When my revisions were complete, and my novel was in my agent’s hands, I got down to the serious business of daydreaming about selling my book. I wondered how long it would take. I tried to picture where I might be when I received the call (for some reason this was always outside of a café or restaurant, when in reality it happened in the women’s locker room at work), how I would feel (would I cry?) and, of course, how much the advance would be.
Where did I get the fuel for my daydreams? Mostly from Publishers Marketplace. I had signed up for their daily newsletter Publishers Lunch when I was looking for an agent. Every day a list of book deals appeared in my inbox. As a faithful reader of the daily sales report I knew that when deals were described with pleasant adjectives like “nice” and “very nice” and “major”, those words stood for a range of payment amounts, from one dollar to over five hundred thousand dollars. But advances for debut novelists were all over the map. Should I be having “good” daydreams or “significant” ones? I wanted more information. I kept digging.
Some advances— unusually large ones—are made public, I think just because they are newsworthy. Who isn’t interested in hearing about a debut novelist earning over one million dollars, like Matthew Thomas famously did for his 640-page debut WE ARE NOT OURSELVES? It’s the literary version of the American Dream. I found a few authors who were open about their advances. Debut novelist Ted Thompson wrote an honest account of what he made, from advance to foreign rights sales, and what that looks like in a day-to-day way. But most authors stay quiet on the topic. I finally gave up Googling Author Debut Advance, and made a vow that if and when my time came, I would be totally transparent.
Then my book sold.
I felt an overwhelming mixture of elation, joy and disbelief. I had to ask my agent to repeat the offer at least three times. It was as if I had risen out of my body, and I was watching a movie about someone whose lifelong dream had just come true.
It was a couple of weeks before the sale was announced publicly, which was great because it gave me a little time to get used to the idea. Here is what my Publishers Marketplace announcement looked like:
I was surprised how relieved I felt when I noticed it was lacking any adjectives like nice or significant. Seeing my name and the details of the sale of my book—the book that I spent years living in and giving my whole heart to—in print made me realize how private a person I really am.
This really shouldn’t have come as a shock. I was raised in an Irish Catholic family whose (unspoken) credo was “never tell anyone anything”. The most common phrase I heard growing up was don’t tell your father. And the one thing worse than telling was asking. It was considered bad manners beyond measure to ask someone a personal question. So I was shocked when people asked about my advance. My friends asked. My family asked. A couple of my coworkers asked. My boss didn’t ask, but he asked if I was quitting my job, which was almost asking. While I understood their curiosity, it felt like they were asking my weight and social security number and blood type all at once. After a few awkward conversations, I decided to take the topic off the table completely.

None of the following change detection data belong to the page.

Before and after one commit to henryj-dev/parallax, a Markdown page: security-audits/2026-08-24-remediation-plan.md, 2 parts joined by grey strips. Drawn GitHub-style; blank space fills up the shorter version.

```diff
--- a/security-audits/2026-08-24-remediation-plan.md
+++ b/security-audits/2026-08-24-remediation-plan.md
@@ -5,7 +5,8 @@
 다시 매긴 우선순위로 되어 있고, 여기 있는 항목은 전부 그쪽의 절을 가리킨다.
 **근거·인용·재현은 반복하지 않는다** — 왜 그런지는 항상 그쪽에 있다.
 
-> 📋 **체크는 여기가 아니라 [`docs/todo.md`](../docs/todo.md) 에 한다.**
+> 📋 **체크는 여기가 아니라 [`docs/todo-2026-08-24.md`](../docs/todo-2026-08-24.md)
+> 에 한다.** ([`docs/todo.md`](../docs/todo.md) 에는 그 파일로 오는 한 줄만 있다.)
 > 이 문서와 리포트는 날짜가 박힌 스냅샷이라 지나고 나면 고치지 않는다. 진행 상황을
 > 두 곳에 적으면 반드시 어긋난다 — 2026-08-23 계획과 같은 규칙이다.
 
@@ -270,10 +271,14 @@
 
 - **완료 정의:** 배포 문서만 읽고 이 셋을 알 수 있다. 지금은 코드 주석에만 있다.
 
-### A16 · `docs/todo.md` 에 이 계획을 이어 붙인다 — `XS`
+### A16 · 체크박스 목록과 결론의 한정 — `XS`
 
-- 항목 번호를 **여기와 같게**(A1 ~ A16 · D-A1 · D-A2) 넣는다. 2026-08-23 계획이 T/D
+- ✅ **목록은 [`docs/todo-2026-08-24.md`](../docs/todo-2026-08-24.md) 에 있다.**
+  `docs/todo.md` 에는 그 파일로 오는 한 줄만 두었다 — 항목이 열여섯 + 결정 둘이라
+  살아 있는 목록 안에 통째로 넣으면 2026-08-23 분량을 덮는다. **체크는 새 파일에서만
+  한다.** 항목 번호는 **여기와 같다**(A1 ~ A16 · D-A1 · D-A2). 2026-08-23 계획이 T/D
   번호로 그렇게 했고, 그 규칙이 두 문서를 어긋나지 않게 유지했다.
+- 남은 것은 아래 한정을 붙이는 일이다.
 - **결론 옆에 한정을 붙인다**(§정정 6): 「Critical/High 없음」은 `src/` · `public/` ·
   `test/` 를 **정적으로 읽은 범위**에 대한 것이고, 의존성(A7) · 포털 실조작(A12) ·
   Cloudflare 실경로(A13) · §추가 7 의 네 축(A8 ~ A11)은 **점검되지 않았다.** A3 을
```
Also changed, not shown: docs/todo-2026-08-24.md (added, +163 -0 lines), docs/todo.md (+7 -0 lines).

In the meantime I continued to read the PM sales announcements.
My not wanting to share didn’t mean I didn’t want others to share. Every day at nine a.m. the email would arrive in my inbox, and I would scroll through the announcements. There were advances for debuts that were smaller than mine, and there were advances for debuts that were larger than mine.
The more I looked, the farther away I moved from the joy and elation of having sold my book. With each new book announcement I found myself growing more anxious. Why did Jane Doe get x when I got y? How does she already have a pub date? Her sale announcement includes a blurb—should I already have blurbs? I was no longer searching for the answer to the question “What does a debut novelist’s advance look like?” I was searching for a measuring stick that I could hold my experience up to.
There is no easier way to make yourself miserable than by comparing yourself to others. As soon as you start comparing your advance, or your marketing campaign, or your tour schedule to those of other writers, two terrible things happen. You stop having your own experience. And you start to view yourself in opposition to other writers, instead of seeing them as your comrades. Realizing that I was making myself crazy, I unplugged from the publishing media, and felt the thrill of having sold my first book come flooding back into my heart.
So I say keep your book deal information secret, publishing world. Writers, when you are done querying, unsubscribe to the PM deals report. Stop reading Publishers Weekly. Don’t ask your friends what they got, ask them how you can help them. Free yourself from comparison, and let yourself be excited. You sold your novel. To a publisher. Your editor and the whole wonderful team of assistants and marketing people and designers and salespeople are all invested in making your book the best it can be. It’s your dream, and it’s happening. Don’t miss it.